This can be implemented in linear time, but as is often the case with 250's in TopCoder, the most efficient solution just isn't worth the effort. The simplest solution is to iterate over all contiguous subsequences, then check whether each one is strictly monotone or not (e.g., with one check for increasing, another for decreasing). Exercises
Used as: Division Two  Level Two:
If we are going to change a vote, we might as well take it from the candidate with the most votes, and give it to our candidate. Keep doing this until our candidate has more votes than any other. Exercises:
Used as: Division Two  Level Three:

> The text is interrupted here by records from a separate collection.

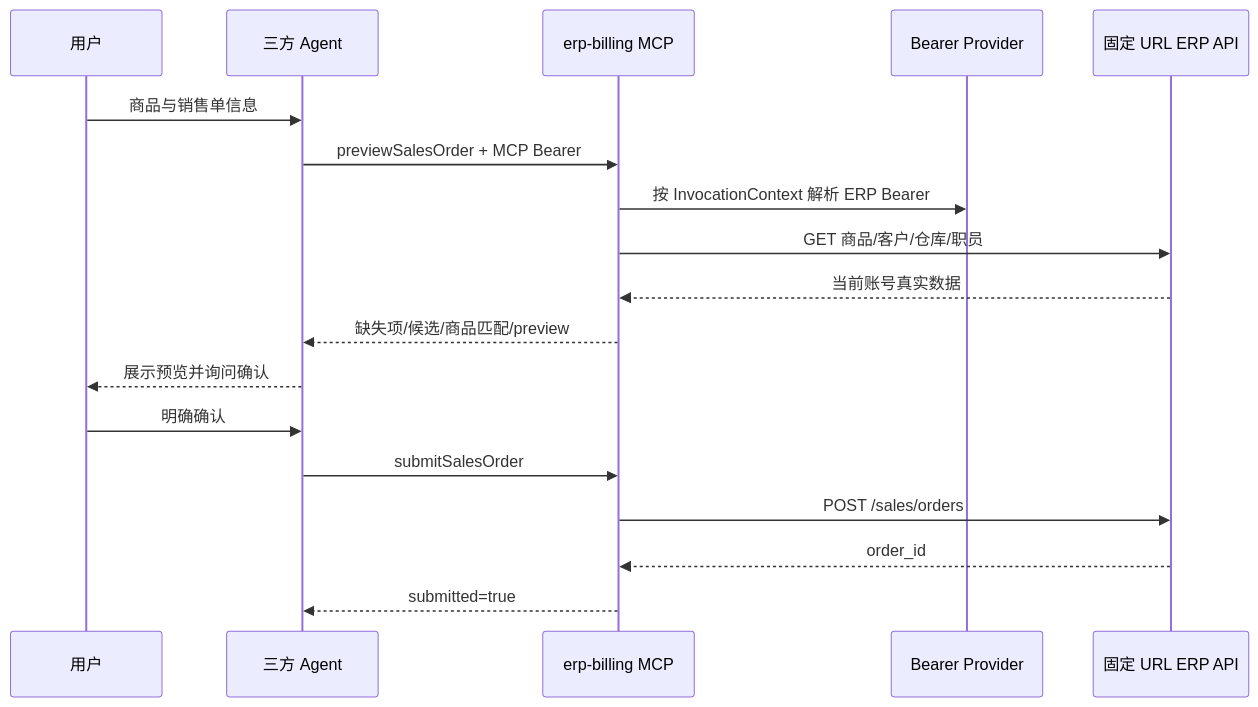
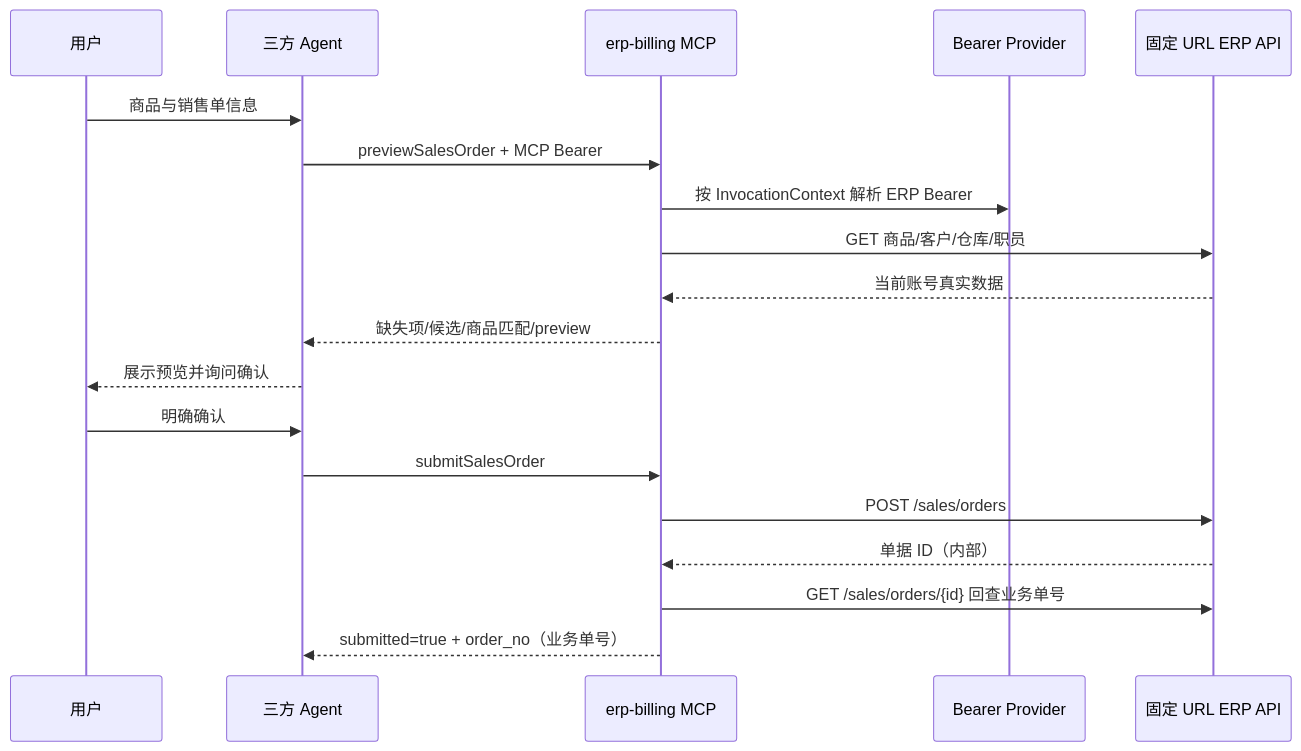
Before and after one commit to 757607106/gjp-cyb-mcp: the diagram in docs/architecture/billing-mcp-integration-guide.md, drawn with Mermaid. The commit also changed other lines of this file and 18 other files, not shown here.

````diff
--- a/docs/architecture/billing-mcp-integration-guide.md
+++ b/docs/architecture/billing-mcp-integration-guide.md
@@ -23,21 +30,22 @@
 ```mermaid
 sequenceDiagram
     participant U as 用户
     participant A as 三方 Agent
     participant M as erp-billing MCP
     participant C as Bearer Provider
     participant E as 固定 URL ERP API
 
     U->>A: 商品与销售单信息
     A->>M: previewSalesOrder + MCP Bearer
     M->>C: 按 InvocationContext 解析 ERP Bearer
     M->>E: GET 商品/客户/仓库/职员
     E-->>M: 当前账号真实数据
     M-->>A: 缺失项/候选/商品匹配/preview
     A-->>U: 展示预览并询问确认
     U->>A: 明确确认
     A->>M: submitSalesOrder
     M->>E: POST /sales/orders
-    E-->>M: order_id
-    M-->>A: submitted=true
+    E-->>M: 单据 ID（内部）
+    M->>E: GET /sales/orders/{id} 回查业务单号
+    M-->>A: submitted=true + order_no（业务单号）
 ```
````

Smooth numbers play a role in the Quadratic Sieve, a method for efficiently factoring large numbers. For the constraints in this problem, a brute force approach will be too slow. The Sieve of Eratosthenes provides a good template on which to build a solution. The standard sieve simply marks numbers as prime or not prime, but we can extend it to mark numbers with their largest prime factor. Whenever we find a prime p, we promptly iterate through all multiples of p and indicate that the largest prime factor is p (it will be the largest known so far, since we discover primes in increasing order). In this part of the algorithm, we ignore k completely, and run the loop right up to N. Since this is essentially performing the same steps as the Sieve of Eratosthenes, the running time will have the same order of magnitude. Computing this running time is far from trivial, but it turns out to be O(N log log N). Since there are no divisions or mods in this solution, the constant factor is quite small. In the second part of the algorithm (or else concurrently with the first part), we count all the numbers up to N whose largest prime factor is at most k. Refer to A_A_Lunyov's solution for an example.
Exercises:

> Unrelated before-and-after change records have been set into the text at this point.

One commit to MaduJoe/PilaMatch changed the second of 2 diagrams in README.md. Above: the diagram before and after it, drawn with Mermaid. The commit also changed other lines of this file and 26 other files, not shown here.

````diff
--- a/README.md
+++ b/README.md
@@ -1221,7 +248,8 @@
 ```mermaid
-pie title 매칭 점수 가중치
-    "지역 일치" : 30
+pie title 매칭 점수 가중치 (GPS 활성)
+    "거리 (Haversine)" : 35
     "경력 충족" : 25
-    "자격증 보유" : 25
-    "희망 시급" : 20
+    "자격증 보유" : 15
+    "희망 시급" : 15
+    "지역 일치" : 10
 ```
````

Used as: Division One  Level One:
This version of the problem was easily bruteforceable (see jakubr's solution for an example). For a discussion of more efficient ways to solve it, refer to the writeup of SmoothNumbersHard in Division II. InformFriendsUsed as: Division One  Level Two:
The timing of this problem was rather unfortunate, coming so soon after PolygonCover, which can be solved in a similar way. A subset with the property required is known as a dominating set, and the maximum number of independent dominating sets is known as the domatic number. The Domatic Number Problem is an area of ongoing research. For this problem, however, a basic O(3^{N}) algorithm suffices. The solution is based on dynamic programming: we compute the domatic number for every subset, in the context of the whole set: that is, each dominating set we consider must dominate the whole set, not merely the subset. To find the domatic number of a subset A, we pick a dominating set D ⊆ A and note that the domatic number of A is at least one more than that of A − D. By iterating over all subsets D of A and checking a precomputed table to determine whether a particular D is dominating, this can be implemented in O(3^{N}) time. See jakubr's solution as an example. Exercises:

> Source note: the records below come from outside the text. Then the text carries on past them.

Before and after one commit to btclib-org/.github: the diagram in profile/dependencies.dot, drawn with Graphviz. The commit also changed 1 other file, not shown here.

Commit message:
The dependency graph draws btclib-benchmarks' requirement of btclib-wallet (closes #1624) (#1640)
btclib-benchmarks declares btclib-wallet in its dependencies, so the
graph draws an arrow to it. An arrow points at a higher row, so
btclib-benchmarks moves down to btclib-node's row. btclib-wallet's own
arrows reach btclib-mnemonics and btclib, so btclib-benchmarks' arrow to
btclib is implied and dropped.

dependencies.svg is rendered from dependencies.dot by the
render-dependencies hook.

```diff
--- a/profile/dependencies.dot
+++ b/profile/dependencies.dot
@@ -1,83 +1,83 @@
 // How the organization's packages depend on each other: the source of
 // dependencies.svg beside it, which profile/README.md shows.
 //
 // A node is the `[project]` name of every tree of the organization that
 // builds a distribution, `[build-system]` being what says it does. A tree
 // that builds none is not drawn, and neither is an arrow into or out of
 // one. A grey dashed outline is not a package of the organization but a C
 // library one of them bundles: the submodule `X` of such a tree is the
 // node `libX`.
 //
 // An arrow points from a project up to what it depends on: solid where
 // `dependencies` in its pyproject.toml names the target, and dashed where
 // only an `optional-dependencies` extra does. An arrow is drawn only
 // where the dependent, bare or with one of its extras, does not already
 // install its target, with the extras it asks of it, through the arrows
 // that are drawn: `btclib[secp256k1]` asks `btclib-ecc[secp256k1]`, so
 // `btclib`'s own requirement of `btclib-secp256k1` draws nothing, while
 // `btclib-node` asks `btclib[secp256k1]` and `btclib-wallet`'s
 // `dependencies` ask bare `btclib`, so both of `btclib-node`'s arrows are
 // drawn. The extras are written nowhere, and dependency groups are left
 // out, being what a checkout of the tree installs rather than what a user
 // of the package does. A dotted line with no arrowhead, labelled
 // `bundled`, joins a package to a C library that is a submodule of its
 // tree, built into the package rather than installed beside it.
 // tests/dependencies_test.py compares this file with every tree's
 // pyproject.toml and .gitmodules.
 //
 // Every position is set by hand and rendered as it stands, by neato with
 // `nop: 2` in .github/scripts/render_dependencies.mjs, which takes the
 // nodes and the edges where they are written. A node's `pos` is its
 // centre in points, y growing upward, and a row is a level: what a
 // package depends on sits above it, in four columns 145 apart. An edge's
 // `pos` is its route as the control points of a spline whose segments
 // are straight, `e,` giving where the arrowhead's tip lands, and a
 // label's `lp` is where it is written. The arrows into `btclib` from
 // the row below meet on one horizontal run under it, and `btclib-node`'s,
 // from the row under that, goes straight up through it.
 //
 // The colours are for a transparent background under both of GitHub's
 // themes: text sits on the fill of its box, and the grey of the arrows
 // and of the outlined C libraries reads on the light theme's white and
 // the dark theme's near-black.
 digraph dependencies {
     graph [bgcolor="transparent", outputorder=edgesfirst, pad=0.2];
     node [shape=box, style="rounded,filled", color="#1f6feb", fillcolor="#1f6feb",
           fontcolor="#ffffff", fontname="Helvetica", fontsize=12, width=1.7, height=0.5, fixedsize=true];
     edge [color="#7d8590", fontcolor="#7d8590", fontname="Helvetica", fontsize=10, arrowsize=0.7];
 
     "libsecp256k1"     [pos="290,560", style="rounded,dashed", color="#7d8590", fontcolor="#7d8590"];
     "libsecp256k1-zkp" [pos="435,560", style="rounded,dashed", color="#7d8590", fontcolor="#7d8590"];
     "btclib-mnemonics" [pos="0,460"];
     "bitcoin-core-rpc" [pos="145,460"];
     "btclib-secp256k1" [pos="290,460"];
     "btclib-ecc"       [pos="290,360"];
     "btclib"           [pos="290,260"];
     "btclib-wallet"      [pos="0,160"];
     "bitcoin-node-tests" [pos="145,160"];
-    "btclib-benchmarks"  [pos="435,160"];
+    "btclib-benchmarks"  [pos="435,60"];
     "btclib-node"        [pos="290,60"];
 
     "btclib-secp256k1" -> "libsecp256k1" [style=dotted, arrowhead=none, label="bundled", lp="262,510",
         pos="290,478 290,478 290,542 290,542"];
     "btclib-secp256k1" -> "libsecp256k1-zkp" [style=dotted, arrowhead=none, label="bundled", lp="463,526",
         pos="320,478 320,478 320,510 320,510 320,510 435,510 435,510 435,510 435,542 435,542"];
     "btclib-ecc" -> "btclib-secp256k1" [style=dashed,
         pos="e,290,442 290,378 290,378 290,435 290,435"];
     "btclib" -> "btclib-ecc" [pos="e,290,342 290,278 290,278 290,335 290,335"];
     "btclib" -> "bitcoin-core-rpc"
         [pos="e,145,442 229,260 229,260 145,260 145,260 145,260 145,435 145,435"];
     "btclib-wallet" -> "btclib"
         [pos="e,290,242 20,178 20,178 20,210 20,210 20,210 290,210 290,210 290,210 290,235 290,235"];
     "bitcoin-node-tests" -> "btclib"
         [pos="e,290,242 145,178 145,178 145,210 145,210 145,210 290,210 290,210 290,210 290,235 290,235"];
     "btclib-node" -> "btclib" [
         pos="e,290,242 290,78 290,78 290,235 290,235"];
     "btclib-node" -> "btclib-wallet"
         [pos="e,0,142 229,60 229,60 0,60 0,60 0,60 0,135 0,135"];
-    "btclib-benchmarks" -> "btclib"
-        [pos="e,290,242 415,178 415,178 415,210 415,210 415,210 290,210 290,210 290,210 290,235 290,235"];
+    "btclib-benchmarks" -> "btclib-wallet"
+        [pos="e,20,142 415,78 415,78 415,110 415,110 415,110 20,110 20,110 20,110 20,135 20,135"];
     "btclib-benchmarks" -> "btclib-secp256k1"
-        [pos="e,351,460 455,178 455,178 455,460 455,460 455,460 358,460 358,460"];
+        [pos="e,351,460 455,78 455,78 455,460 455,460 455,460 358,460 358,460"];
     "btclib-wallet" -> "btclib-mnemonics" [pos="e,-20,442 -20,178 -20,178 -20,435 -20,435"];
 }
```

Used as: Division One  Level Three:
There were only five correct solutions to this problem, and between them they implemented 3 different solutions. ardiankp, ainu7 and xhl_kogitsune used an approach based on wildcards: once a number, say 1234567, has been allocated, mark any pattern with separation  1 of those bits replaced with a wildcard as unusable. For example, if separation = 3, then ??34567, 1?3?567, 123?56? and so on are all marked invalid. See ainu7's solution for an example. The intended solution was more of a brute force, but with some optimisations for the separation = 3 case. The most important optimisation is to meet in the middle: instead of marking numbers at a distance of 2 as illegal, mark those at a distance of 1, and check whether a candidate is a distance of 1 from a marked number. Other optimisations are mainly tricks to skip over candidates without explicitly testing them, and lowlevel optimisations like storing booleans in bit vectors instead of one per byte. See Jedi_Knight's solution for an example. Revenger's solution makes a clever optimisation to the brute force algorithm, based on an observed pattern: for the numbers encountered in the constraints, the solution is always just k  1 (in hex), with two extra digits appended (this is not true if the total number of digits is larger). It keeps a list of all the allocated numbers, and uses the observation to quickly find the numbers in the list that are of interest in testing a candidate. There is yet another solution attempted by several contestants, but none successfully. Revenger's observation can be taken further: the last separation  1 digits form a kind of checksum on the digits of k  1. I've written a solution based on this that passed all the system tests, but I don't have a proof of correctness when separation is 3. Exercises: